**Available data:**
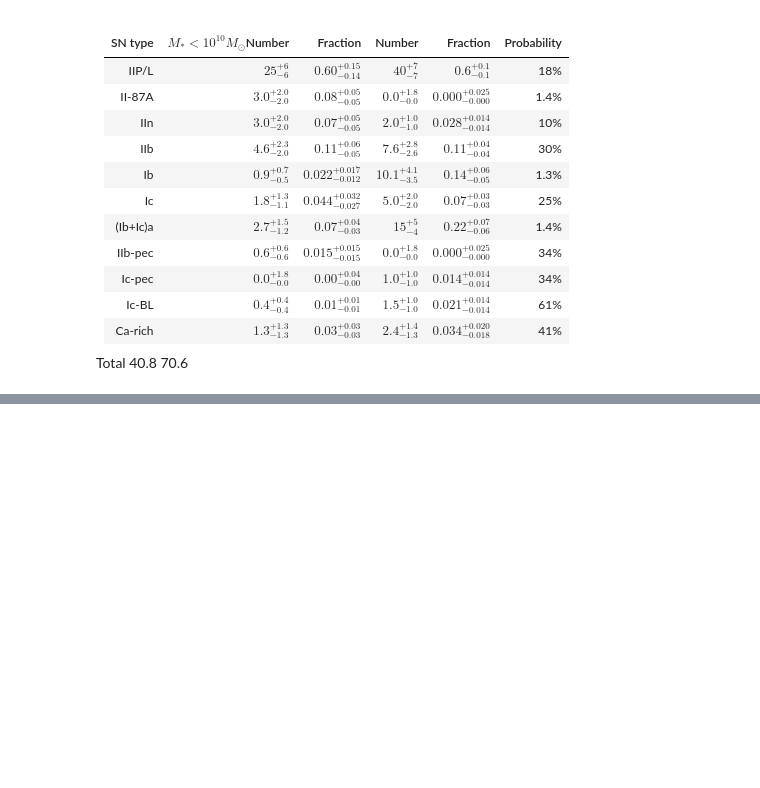
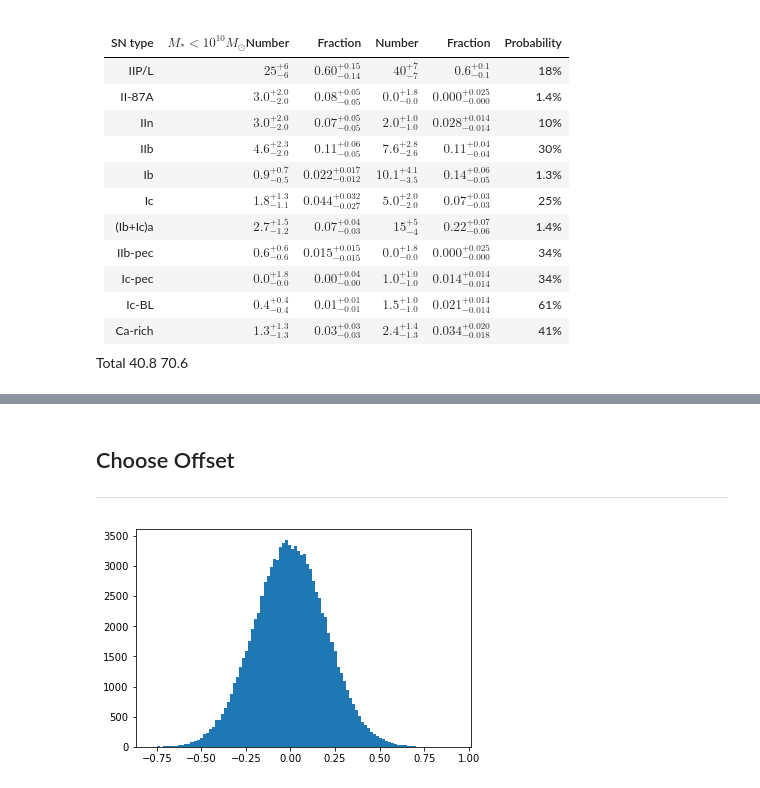
Before and after one commit to RobFirth/LSST_tools, a Jupyter notebook: lsst_tools/sims/notebooks/simulate_SDSS_SNe.ipynb, the cells around one changed output, grey strips where cells are left out. Saved outputs shown, nothing was run; the diff lists cells and outputs as text; code cells hidden in the pictures; blank space fills up the shorter version.

```diff
--- a/lsst_tools/sims/notebooks/simulate_SDSS_SNe.ipynb
+++ b/lsst_tools/sims/notebooks/simulate_SDSS_SNe.ipynb
@@ -24,0 +144,8 @@ def choose_subtype():
+# %% [markdown]
+## Choose Offset
+___
+# %%
+n = 100000
+h = plt.hist(choose_magoffset(n = n), bins = 100)
+# %% [output]
+[figure, added]
```
Also changed, not shown: parts of 14 cells of this notebook, 2 other files.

**The problem:**
Search the records above for the string "changed". Copy every line that contains it.

**Answer area:**
Before and after one commit to RobFirth/LSST_tools, a Jupyter notebook: lsst_tools/sims/notebooks/simulate_SDSS_SNe.ipynb, the cells around one changed output, grey strips where cells are left out. Saved outputs shown, nothing was run; the diff lists cells and outputs as text; code cells hidden in the pictures; blank space fills up the shorter version.
Also changed, not shown: parts of 14 cells of this notebook, 2 other files.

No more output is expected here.